WHAT IS NEEDED. Begin with the line containing "Updating dataset" and copy each line exactly through the last line of the entries, inclusive.

------ AVAILABLE DATA ------

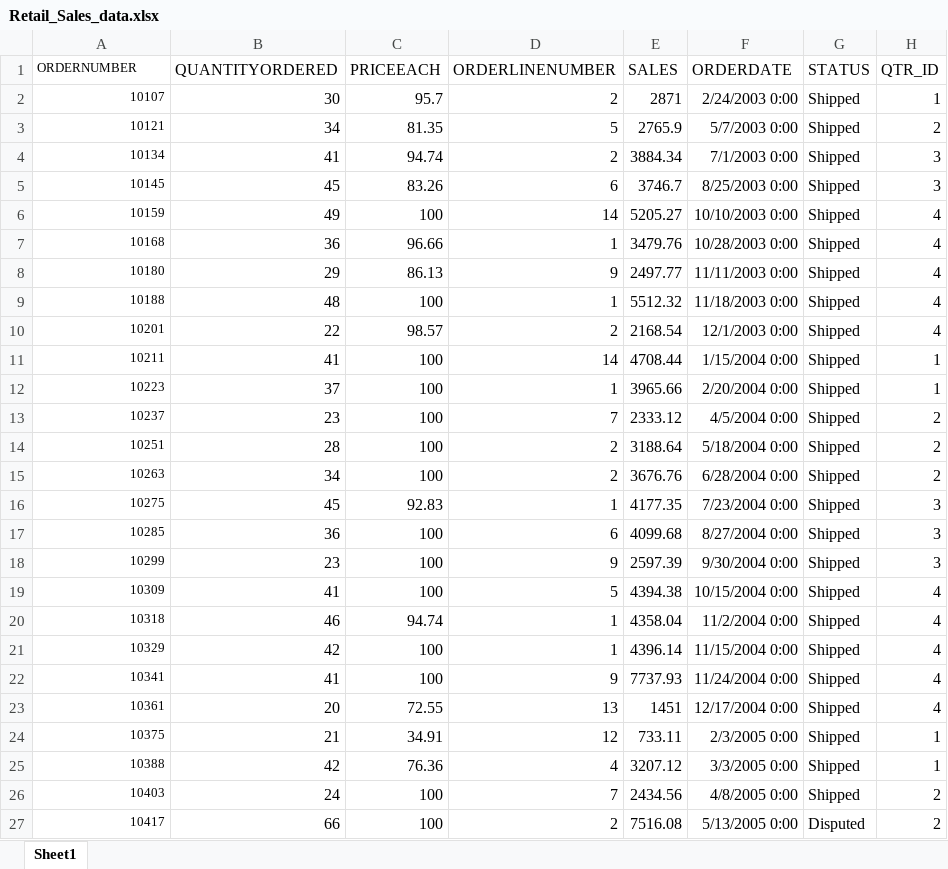
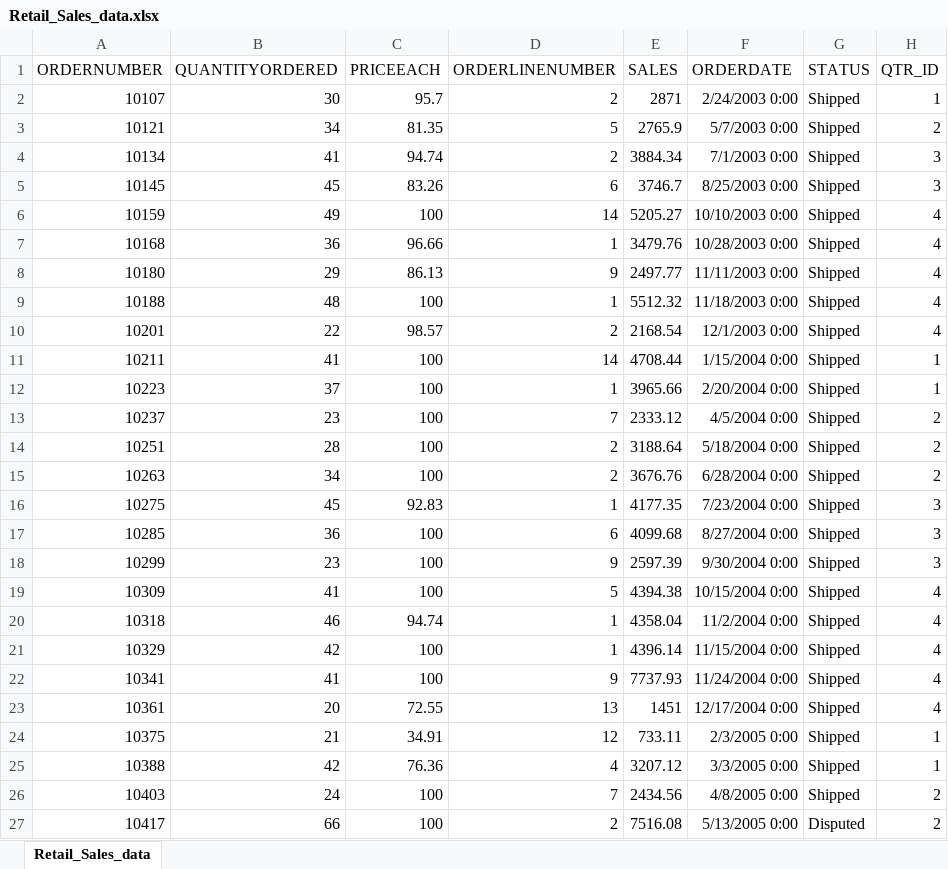
Before and after one commit to adiag321/Customer-Segementation-Analysis-for-Retail-Business-Tableau, an Excel workbook: data/Retail_Sales_data.xlsx, sheet Retail_Sales_data, drawn as a sheet; only a part is shown; values as stored, in another font and other column widths than the file's, no borders; the diff covers the shown part only; the diff names each change by its address in the sheet, - before the commit and + after, or states it on an @@ line.

Commit message:
Updating dataset

```diff
--- a/data/Retail_Sales_data.xlsx (sheet Retail_Sales_data)
+++ b/data/Retail_Sales_data.xlsx (sheet Retail_Sales_data)
-sheet tab: Sheet1
+sheet tab: Retail_Sales_data
@@ A1:A27 text size: larger @@
```
Also changed, not shown: cell formats elsewhere in this sheet, 2 other files.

------

RESULT BELOW.
Updating dataset

```diff
--- a/data/Retail_Sales_data.xlsx (sheet Retail_Sales_data)
+++ b/data/Retail_Sales_data.xlsx (sheet Retail_Sales_data)
-sheet tab: Sheet1
+sheet tab: Retail_Sales_data
@@ A1:A27 text size: larger @@
```
Also changed, not shown: cell formats elsewhere in this sheet, 2 other files.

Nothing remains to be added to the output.